Voice of editors is a blog from the AGU Publications Department.
AGU recently introduced a new series to its portfolio of books. Advanced Manuals are designed to support higher-level undergraduate and graduate courses, bridging the gap between fundamentals and critical analysis, and containing a variety of materials to support teaching and learning. I asked Summers Scholl, physical science editor at Wiley, to explain how advanced textbooks differ from other types of textbooks and to offer advice for people considering writing a textbook. I also asked him about recently released and upcoming titles in the series.
What are the main features of Advanced Textbooks?
Advanced textbooks support courses for undergraduate, graduate, and even graduate students. Rather than showcasing emerging trends or cutting-edge science, they allow students to understand and engage with the field’s primary literature. They draw a line between conceptual understanding and critical thinking. AGU’s portfolio, which covers topics spanning the spectrum of earth and space science, includes textbooks that allow students to explore the scientific and societal challenges facing our planet, humanity, and the planet. environment are faced.
What advice do you have for someone considering writing an advanced textbook?
Writing an advanced textbook is a great opportunity to influence how concepts are taught and viewed in science history. You can have a lasting impact on a new generation of scientists, contribute to the canon of thought leadership, and write a textbook confers professional prestige.
Think about the undergraduate and graduate courses you teach or a new course you would like to create. Do these courses have a main resource to anchor the lectures? If not, it’s the perfect motivation to write an advanced textbook. The course structure can provide the outline of book chapters and you can include additional educational content.
What are some of the essential things to think about when preparing an advanced textbook proposal?

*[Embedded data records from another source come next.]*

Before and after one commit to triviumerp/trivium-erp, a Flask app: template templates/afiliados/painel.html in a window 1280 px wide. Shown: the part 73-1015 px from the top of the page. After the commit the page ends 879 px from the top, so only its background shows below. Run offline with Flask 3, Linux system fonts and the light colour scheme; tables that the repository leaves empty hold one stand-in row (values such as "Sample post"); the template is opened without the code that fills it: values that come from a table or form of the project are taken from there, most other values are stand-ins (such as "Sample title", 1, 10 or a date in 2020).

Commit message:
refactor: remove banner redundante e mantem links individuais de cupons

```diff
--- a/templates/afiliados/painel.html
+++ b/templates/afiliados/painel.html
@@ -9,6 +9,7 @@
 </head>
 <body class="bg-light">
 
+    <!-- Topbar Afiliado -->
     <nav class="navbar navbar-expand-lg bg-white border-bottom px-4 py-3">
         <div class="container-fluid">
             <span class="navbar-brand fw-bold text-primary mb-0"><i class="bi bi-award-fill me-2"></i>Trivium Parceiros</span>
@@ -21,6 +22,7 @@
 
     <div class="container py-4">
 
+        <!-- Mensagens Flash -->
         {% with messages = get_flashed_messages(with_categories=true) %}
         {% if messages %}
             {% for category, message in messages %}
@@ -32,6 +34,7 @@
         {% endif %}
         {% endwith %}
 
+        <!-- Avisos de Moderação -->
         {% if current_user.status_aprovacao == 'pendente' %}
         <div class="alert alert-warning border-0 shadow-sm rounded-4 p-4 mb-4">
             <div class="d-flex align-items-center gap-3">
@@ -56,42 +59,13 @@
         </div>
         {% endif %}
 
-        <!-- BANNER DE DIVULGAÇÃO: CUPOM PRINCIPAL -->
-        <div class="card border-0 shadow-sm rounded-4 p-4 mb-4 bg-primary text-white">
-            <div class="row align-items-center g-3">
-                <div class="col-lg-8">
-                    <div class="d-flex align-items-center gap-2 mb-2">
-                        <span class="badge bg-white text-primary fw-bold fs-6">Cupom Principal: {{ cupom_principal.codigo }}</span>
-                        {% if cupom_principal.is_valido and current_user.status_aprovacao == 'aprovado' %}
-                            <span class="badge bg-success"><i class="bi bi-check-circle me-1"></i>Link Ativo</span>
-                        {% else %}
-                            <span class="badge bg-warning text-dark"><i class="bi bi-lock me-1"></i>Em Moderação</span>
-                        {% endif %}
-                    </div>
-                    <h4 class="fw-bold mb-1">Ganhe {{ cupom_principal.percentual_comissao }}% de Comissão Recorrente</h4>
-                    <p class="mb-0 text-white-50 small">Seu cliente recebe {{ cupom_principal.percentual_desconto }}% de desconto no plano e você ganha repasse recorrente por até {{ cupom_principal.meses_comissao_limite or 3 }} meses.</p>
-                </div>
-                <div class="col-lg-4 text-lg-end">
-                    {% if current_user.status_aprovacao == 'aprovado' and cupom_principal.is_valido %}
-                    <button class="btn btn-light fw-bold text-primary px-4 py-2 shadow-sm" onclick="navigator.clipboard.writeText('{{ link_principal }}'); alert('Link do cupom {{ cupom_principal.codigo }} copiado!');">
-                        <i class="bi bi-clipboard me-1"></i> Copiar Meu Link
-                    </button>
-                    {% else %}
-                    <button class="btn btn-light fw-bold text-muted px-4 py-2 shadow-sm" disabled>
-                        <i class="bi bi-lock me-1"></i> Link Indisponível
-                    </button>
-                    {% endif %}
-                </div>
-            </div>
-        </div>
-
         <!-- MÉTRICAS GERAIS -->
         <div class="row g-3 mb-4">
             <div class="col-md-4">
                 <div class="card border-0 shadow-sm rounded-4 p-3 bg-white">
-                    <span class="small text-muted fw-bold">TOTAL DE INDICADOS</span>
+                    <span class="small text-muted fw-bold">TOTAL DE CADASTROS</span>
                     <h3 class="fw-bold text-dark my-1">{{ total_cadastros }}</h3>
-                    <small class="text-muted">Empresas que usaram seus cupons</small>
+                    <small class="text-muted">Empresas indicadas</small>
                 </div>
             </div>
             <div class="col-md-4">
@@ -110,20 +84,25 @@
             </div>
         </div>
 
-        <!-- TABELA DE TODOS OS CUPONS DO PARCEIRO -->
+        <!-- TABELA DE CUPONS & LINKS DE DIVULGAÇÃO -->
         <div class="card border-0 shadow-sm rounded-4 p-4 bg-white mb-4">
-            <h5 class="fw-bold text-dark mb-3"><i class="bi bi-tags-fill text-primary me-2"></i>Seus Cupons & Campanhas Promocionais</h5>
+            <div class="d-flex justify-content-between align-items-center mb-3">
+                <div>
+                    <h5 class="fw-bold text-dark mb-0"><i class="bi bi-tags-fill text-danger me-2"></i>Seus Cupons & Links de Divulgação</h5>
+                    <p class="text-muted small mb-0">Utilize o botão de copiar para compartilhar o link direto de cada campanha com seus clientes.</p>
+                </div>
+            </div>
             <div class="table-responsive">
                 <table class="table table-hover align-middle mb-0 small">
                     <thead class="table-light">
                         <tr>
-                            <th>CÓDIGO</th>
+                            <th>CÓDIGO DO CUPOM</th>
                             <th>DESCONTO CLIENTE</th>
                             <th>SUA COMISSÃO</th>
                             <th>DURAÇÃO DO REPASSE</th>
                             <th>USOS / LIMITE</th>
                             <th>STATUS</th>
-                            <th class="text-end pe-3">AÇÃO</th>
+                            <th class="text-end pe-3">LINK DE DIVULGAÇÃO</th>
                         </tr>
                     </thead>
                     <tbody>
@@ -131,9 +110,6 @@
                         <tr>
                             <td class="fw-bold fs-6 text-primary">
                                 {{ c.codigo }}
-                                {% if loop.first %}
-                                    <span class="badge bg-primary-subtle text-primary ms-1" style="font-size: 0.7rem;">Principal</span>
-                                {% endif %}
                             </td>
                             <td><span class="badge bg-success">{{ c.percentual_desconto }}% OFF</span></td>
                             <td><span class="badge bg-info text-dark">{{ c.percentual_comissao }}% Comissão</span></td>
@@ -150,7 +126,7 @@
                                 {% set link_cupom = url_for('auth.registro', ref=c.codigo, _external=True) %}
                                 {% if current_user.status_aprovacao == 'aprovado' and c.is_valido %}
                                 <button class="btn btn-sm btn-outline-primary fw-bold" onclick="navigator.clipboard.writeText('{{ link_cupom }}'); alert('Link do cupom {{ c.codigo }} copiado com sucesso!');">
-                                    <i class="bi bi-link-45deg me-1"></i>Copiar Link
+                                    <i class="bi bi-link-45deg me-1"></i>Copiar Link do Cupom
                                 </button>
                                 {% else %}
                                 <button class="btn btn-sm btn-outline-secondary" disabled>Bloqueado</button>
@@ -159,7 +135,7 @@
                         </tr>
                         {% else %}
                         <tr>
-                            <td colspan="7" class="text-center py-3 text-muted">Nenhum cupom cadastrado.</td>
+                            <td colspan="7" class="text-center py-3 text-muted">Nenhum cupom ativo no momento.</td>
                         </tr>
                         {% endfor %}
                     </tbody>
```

An important thing to consider is whether you want to write the book alone or in collaboration with a colleague. It is important that there is a consistent “voice” throughout the volume, which is more difficult to achieve with a large group of writers. For this reason, advanced textbooks tend to be written by one or two people, or sometimes a small team, depending on the areas of expertise needed. Writing a solo book is a substantial commitment that should not be underestimated.
A certain level of knowledge is assumed for students taking advanced courses, but as course levels vary around the world, it is worth considering the prerequisites needed to understand the content of your book. What core courses should students have already taken? What concepts or techniques should they already know?
Another thing to consider is how you would like readers to interact with the book’s content. Advanced courses tend not to have extensive learning management systems as seen in introductory textbooks (such as interactive test banks, adaptive learning components, etc.), but we encourage advanced textbooks to contain educational features for students and instructors. These may include but are not limited to problem sets, solutions manual for instructors, learning objectives, concept section titles, illustrated or worked examples, learning outcomes, key concepts and case studies.
What advanced manuals have been released so far and what else is in the works?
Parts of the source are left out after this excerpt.